What you should do
Among the records, find the lines that hold the string "next" and return them.

Change listing data
========================================

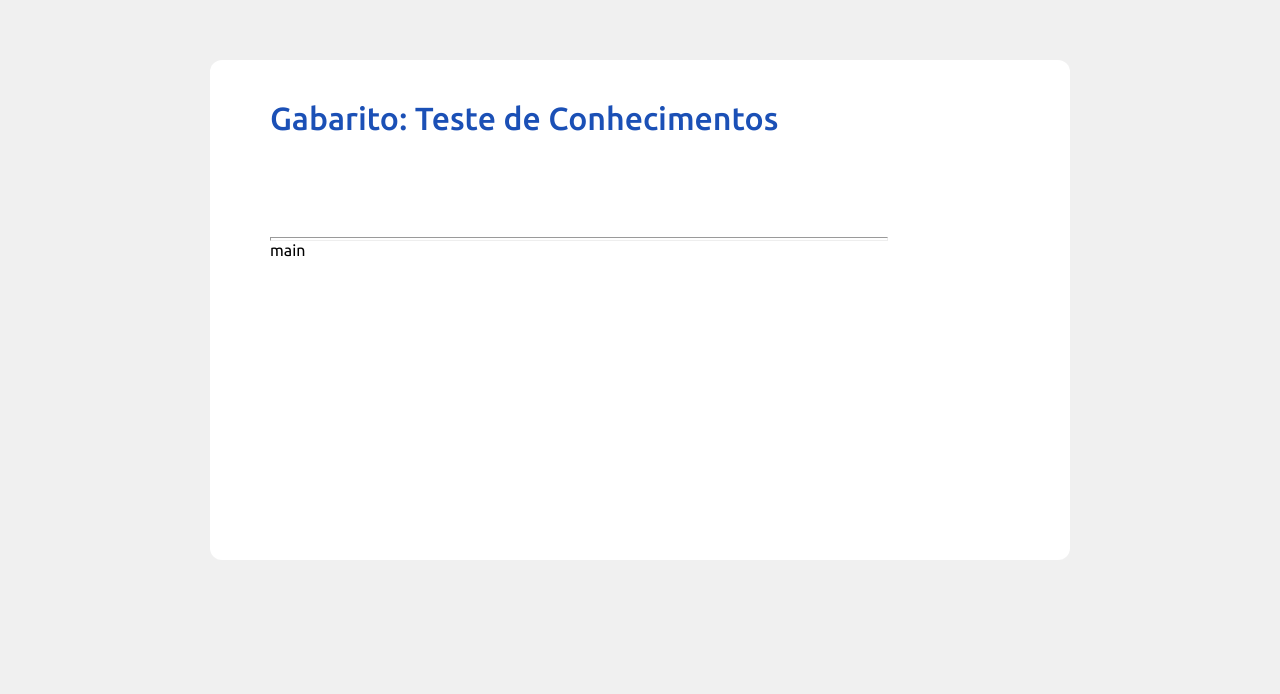
Repository: Delei09/desafioPerguntas
Page: / (app in frontend/)
An editor plug-in stored every save of this project. The page is shown before and after the next save, followed by the edit.
The browser window is 1280 px wide. The pictures show the whole page.
The project was rebuilt for these pictures with package versions that can differ from the ones it lists, and the page was loaded fresh each time.

Above is the page before, as saved 2021-08-17 11:49:06.

After the next save:
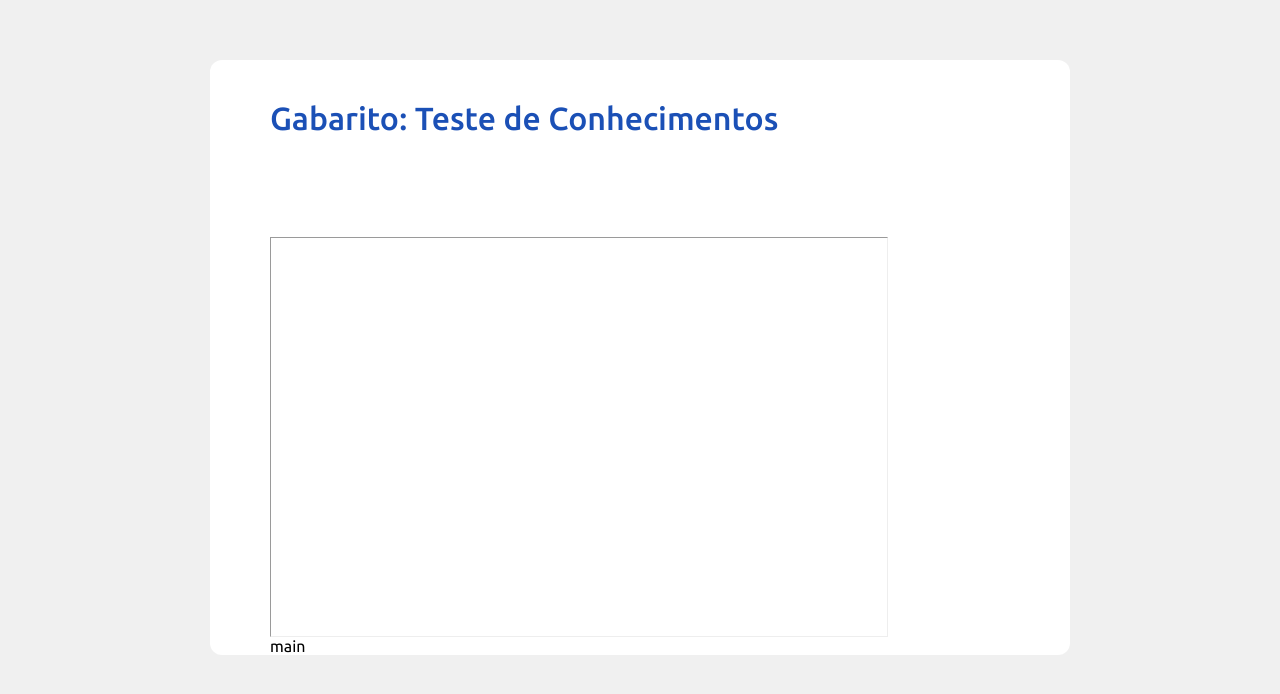
Saved 90 s later.
--- a/frontend/src/styles/header.scss
+++ b/frontend/src/styles/header.scss
@@ -14,6 +14,6 @@
 .headerLinha{
  margin-top:100px ;
  color: red;
- height: 4px;
+ height: 400px;
  width: 618px;
 }

After the save that followed:
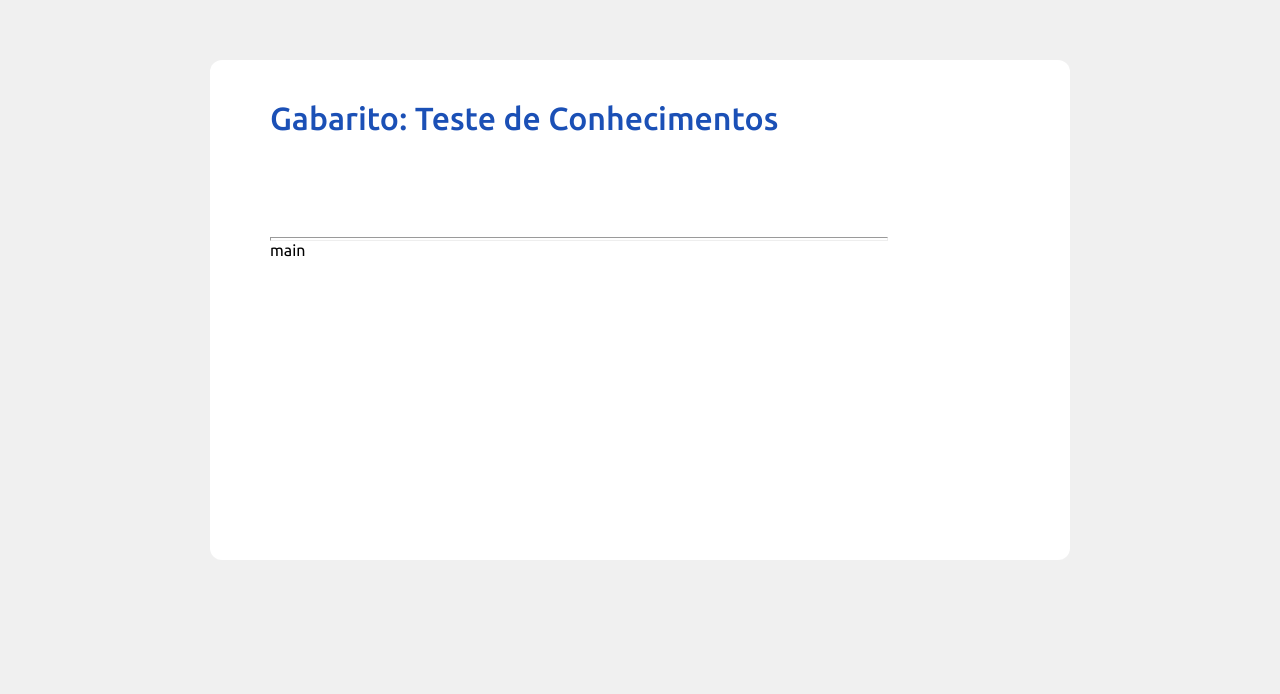
Saved 11 s later.
--- a/frontend/src/styles/header.scss
+++ b/frontend/src/styles/header.scss
@@ -14,6 +14,6 @@
 .headerLinha{
  margin-top:100px ;
  color: red;
- height: 400px;
+ height: 4px;
  width: 618px;
 }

========================================

Exercise answer
An editor plug-in stored every save of this project. The page is shown before and after the next save, followed by the edit.
After the next save:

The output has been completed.